Collected data entries:
************
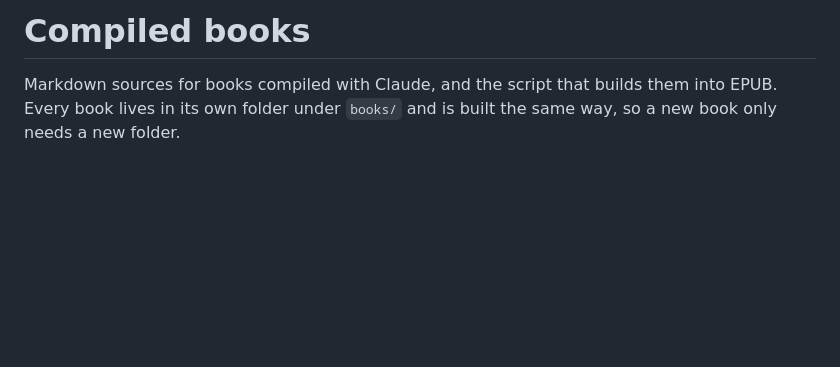
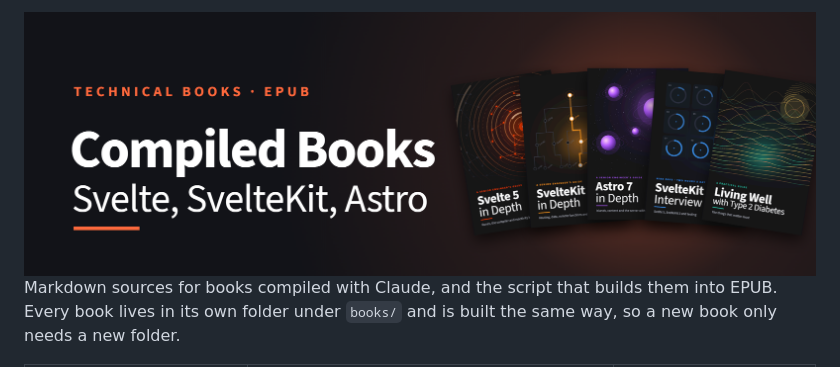
Before and after one commit to pavlovt/compiled-books, a Markdown page: README.md, the part around the change. GitHub-like rendering; pictures changed too: .github/banner.png (added); blank space fills up the shorter version.

Commit message:
Add a full-width banner to the top of the README
The banner matches the covers and the BraceML banner on pavlovt.github.io (generated by covers/make_covers.py there). It replaces the plain heading.

Co-Authored-By: Claude Opus 5.5 <noreply@anthropic.com>

```diff
--- a/README.md
+++ b/README.md
@@ -1,4 +1,4 @@
-# Compiled books
+<img src=".github/banner.png" alt="Compiled Books: technical books on Svelte, SvelteKit and Astro, built into EPUB" width="100%">
 
 Markdown sources for books compiled with Claude, and the script that builds them into EPUB. Every book lives in its own folder under `books/` and is built the same way, so a new book only needs a new folder.
 
```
************
TRY IT.
Every line above is to be given again exactly, apart from the pictures.

TASK RESULT.
Before and after one commit to pavlovt/compiled-books, a Markdown page: README.md, the part around the change. GitHub-like rendering; pictures changed too: .github/banner.png (added); blank space fills up the shorter version.

Commit message:
Add a full-width banner to the top of the README
The banner matches the covers and the BraceML banner on pavlovt.github.io (generated by covers/make_covers.py there). It replaces the plain heading.

Co-Authored-By: Claude Opus 5.5 <noreply@anthropic.com>

```diff
--- a/README.md
+++ b/README.md
@@ -1,4 +1,4 @@
-# Compiled books
+<img src=".github/banner.png" alt="Compiled Books: technical books on Svelte, SvelteKit and Astro, built into EPUB" width="100%">
 
 Markdown sources for books compiled with Claude, and the script that builds them into EPUB. Every book lives in its own folder under `books/` and is built the same way, so a new book only needs a new folder.
 
```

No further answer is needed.